>>>>>
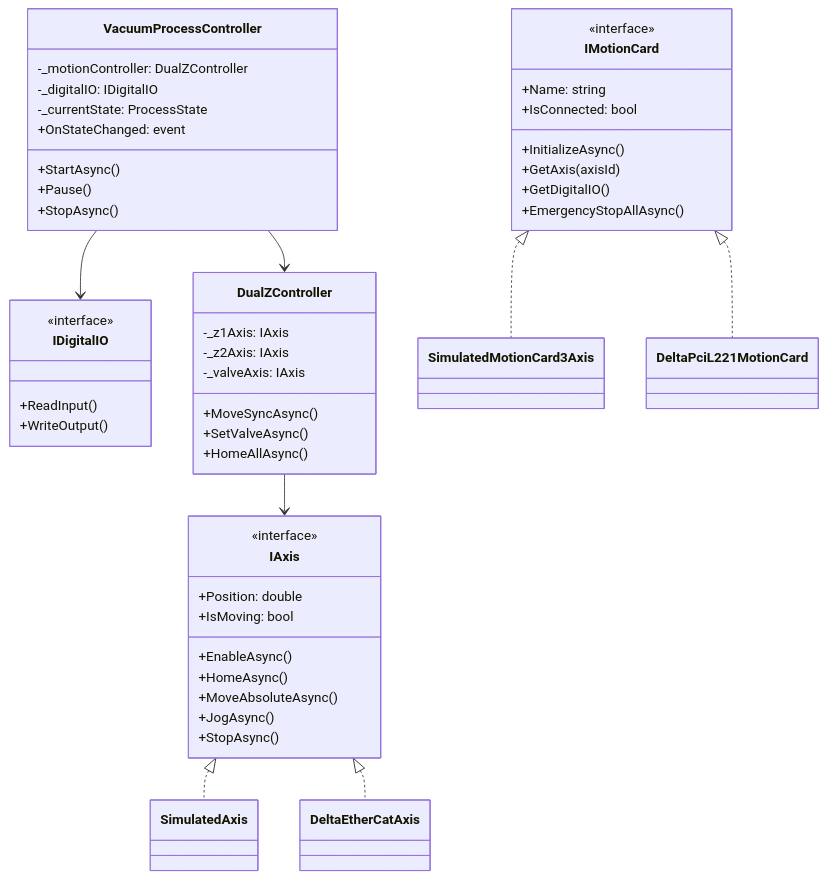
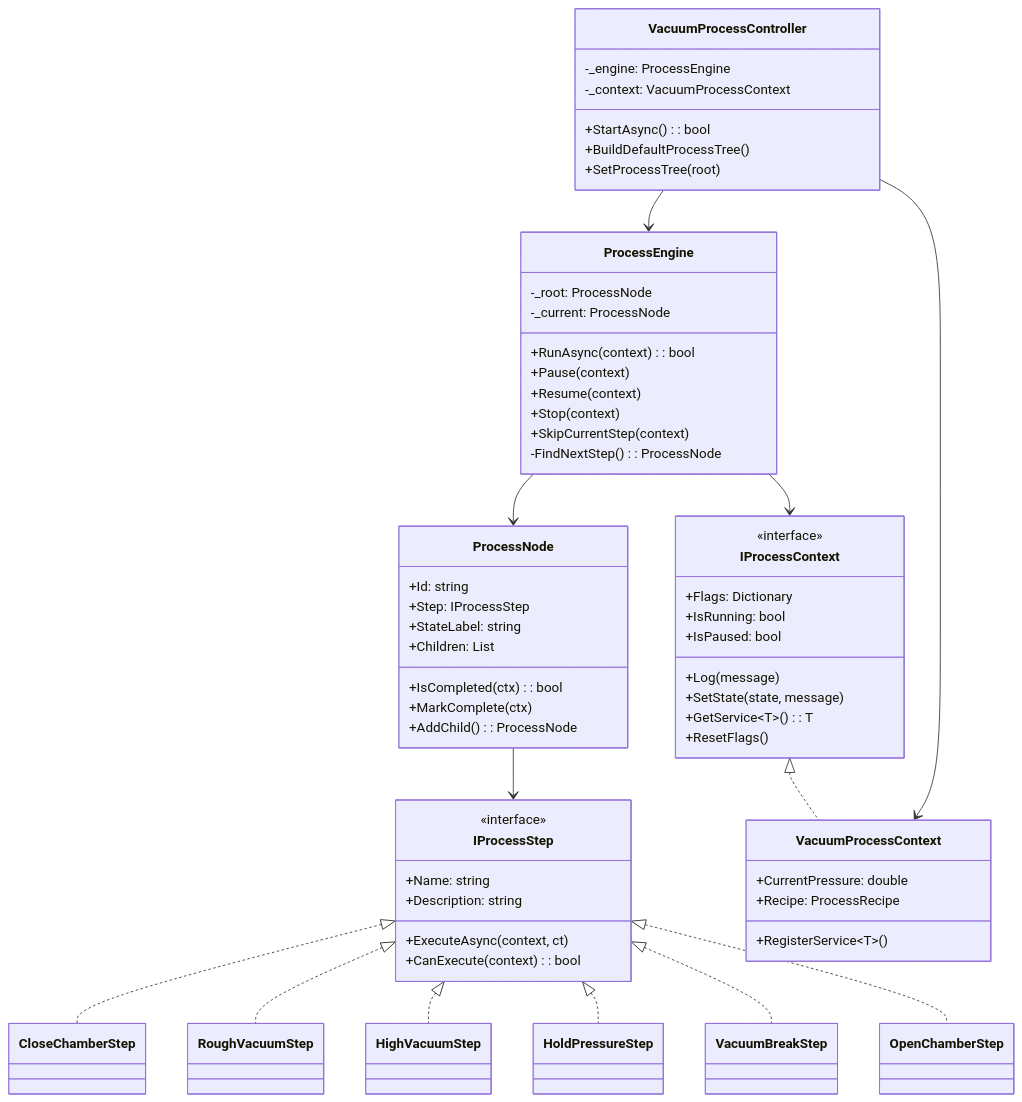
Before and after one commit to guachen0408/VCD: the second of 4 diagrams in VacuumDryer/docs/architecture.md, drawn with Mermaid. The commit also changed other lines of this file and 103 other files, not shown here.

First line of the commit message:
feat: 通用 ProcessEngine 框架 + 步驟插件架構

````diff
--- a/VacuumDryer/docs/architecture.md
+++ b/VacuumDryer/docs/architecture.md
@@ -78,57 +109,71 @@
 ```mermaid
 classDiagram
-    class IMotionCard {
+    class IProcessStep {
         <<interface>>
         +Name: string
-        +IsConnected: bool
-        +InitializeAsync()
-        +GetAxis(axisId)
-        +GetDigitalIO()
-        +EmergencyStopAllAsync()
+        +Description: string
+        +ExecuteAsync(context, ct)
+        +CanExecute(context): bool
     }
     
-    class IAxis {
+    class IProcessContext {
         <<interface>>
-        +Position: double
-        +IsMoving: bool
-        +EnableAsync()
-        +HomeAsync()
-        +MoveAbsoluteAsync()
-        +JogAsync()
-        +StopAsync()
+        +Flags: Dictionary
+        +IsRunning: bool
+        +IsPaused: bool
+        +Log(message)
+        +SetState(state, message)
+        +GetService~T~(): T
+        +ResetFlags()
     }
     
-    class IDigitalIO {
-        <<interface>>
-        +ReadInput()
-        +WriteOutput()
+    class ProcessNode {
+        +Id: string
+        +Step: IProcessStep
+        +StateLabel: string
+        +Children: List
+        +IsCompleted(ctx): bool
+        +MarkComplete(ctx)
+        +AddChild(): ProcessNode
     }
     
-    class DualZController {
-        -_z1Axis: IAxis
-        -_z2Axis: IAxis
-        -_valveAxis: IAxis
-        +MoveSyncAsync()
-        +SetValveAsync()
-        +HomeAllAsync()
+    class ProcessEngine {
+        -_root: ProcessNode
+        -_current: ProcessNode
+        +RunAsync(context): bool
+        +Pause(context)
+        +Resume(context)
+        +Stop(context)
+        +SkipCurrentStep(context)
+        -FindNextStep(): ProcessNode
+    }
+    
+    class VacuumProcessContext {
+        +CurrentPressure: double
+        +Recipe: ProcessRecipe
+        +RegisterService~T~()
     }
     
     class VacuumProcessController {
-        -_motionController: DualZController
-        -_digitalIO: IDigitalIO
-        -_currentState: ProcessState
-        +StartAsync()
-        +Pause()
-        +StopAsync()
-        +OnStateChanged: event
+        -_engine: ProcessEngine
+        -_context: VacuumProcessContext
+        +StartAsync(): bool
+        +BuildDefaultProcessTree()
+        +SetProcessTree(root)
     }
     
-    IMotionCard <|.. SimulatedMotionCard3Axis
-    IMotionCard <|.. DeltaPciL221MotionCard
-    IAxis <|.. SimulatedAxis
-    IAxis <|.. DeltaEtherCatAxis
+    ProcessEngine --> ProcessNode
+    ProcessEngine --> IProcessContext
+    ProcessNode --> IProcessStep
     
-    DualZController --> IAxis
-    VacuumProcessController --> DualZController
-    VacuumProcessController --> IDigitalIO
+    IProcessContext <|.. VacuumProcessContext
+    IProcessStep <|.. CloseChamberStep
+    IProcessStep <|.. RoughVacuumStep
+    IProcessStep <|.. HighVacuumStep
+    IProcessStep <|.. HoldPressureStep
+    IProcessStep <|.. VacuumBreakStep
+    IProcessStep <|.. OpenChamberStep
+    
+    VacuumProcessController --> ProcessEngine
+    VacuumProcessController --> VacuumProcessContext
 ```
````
<<<<<
TASK DIRECTIONS: Among the lines above, find those with the word "bool". Copy them.

ANSWER AREA:
-        +IsConnected: bool
+        +CanExecute(context): bool
-        +IsMoving: bool
+        +IsRunning: bool
+        +IsPaused: bool
+        +IsCompleted(ctx): bool
+        +RunAsync(context): bool
+        +StartAsync(): bool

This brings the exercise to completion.